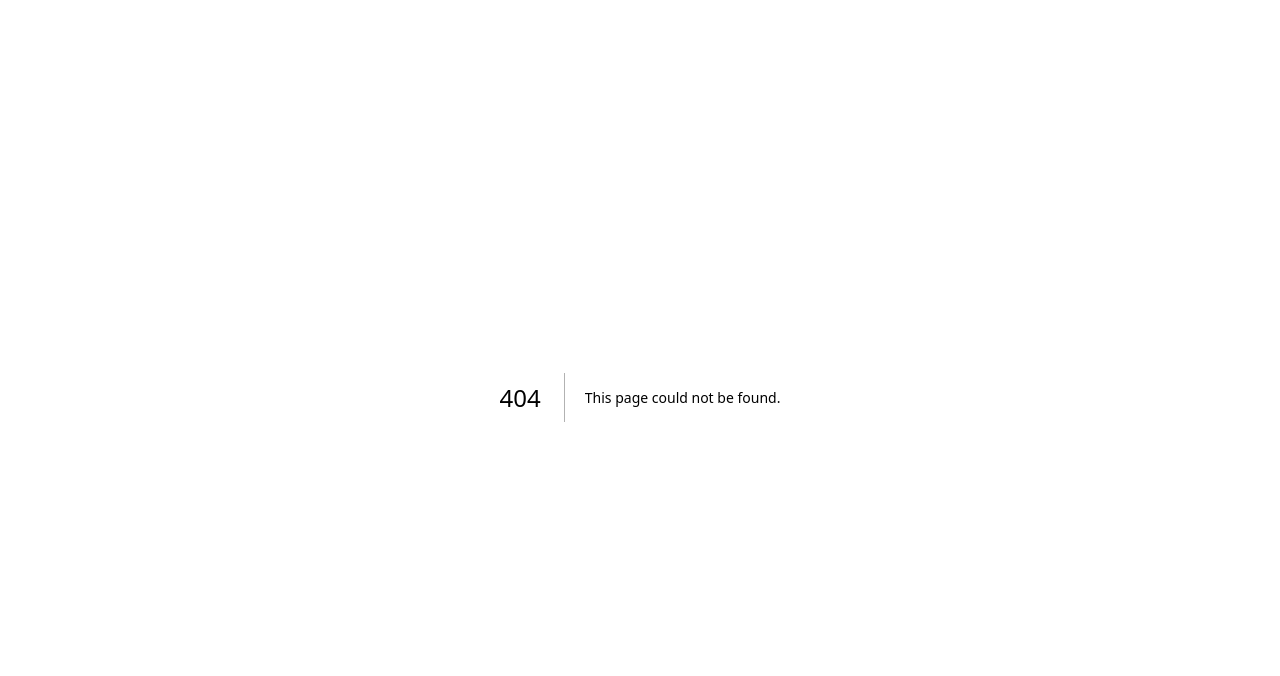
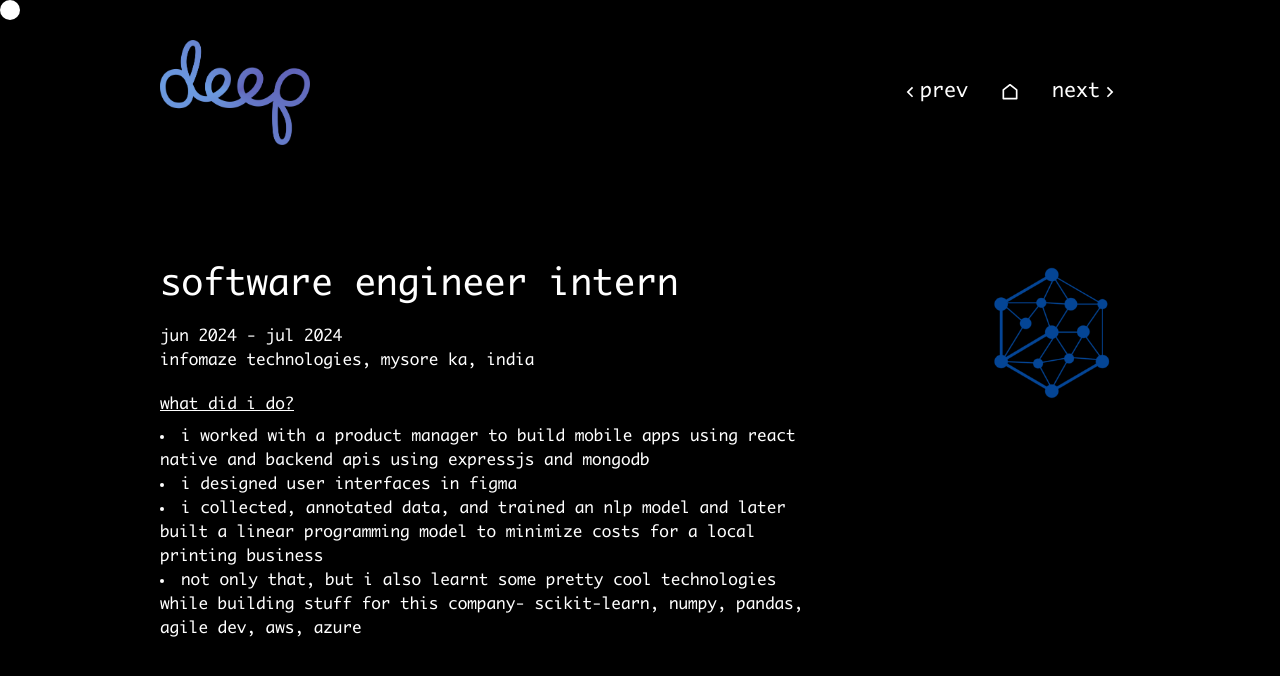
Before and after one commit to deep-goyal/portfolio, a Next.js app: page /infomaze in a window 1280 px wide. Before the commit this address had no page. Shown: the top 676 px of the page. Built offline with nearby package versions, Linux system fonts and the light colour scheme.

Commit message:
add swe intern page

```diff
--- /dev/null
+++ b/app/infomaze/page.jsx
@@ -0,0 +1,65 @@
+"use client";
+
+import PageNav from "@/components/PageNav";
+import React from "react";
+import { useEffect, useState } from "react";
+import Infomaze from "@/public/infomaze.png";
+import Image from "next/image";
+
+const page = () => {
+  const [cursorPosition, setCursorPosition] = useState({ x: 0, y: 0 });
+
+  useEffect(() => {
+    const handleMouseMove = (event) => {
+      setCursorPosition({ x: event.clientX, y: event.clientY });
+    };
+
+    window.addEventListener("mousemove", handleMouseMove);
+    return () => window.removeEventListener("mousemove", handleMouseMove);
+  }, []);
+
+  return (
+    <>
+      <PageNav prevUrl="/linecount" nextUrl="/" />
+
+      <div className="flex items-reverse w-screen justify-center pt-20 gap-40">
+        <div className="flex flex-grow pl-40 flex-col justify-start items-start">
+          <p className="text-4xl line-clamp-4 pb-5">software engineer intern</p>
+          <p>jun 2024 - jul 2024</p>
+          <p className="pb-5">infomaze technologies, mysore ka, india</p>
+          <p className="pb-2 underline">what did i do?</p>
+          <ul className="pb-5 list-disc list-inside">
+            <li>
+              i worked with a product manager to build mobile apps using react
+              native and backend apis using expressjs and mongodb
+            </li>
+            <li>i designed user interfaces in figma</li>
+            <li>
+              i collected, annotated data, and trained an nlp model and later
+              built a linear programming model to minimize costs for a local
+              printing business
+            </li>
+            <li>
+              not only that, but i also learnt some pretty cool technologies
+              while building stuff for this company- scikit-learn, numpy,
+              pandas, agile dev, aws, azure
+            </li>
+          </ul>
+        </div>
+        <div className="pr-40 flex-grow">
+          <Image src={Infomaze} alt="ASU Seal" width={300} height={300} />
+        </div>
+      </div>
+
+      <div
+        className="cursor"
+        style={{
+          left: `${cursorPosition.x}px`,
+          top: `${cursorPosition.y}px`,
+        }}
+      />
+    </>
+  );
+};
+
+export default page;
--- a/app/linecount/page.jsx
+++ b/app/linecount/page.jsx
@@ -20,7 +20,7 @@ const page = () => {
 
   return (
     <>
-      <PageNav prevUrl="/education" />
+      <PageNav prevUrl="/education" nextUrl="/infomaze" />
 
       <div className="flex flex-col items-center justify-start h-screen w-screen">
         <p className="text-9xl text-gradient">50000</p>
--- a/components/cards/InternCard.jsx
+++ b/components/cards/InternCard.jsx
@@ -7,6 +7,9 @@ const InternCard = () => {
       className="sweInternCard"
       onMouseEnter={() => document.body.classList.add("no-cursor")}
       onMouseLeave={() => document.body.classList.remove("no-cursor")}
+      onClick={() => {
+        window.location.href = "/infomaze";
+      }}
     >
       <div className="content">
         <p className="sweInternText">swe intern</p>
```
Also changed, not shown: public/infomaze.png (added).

━━━━

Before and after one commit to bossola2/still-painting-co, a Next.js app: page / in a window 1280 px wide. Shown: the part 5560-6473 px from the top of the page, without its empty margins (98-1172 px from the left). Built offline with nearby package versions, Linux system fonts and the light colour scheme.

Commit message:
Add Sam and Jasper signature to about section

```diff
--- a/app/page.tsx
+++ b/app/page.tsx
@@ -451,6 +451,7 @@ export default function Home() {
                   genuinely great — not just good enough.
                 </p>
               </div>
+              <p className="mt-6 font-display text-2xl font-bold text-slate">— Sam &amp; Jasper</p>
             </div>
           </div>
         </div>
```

━━━━

__Goal of the exercise__.
For each line in the entries that holds "const", return that line.

__Completed exercise__.
+const page = () => {
+  const [cursorPosition, setCursorPosition] = useState({ x: 0, y: 0 });
+    const handleMouseMove = (event) => {
@@ -20,7 +20,7 @@ const page = () => {
@@ -7,6 +7,9 @@ const InternCard = () => {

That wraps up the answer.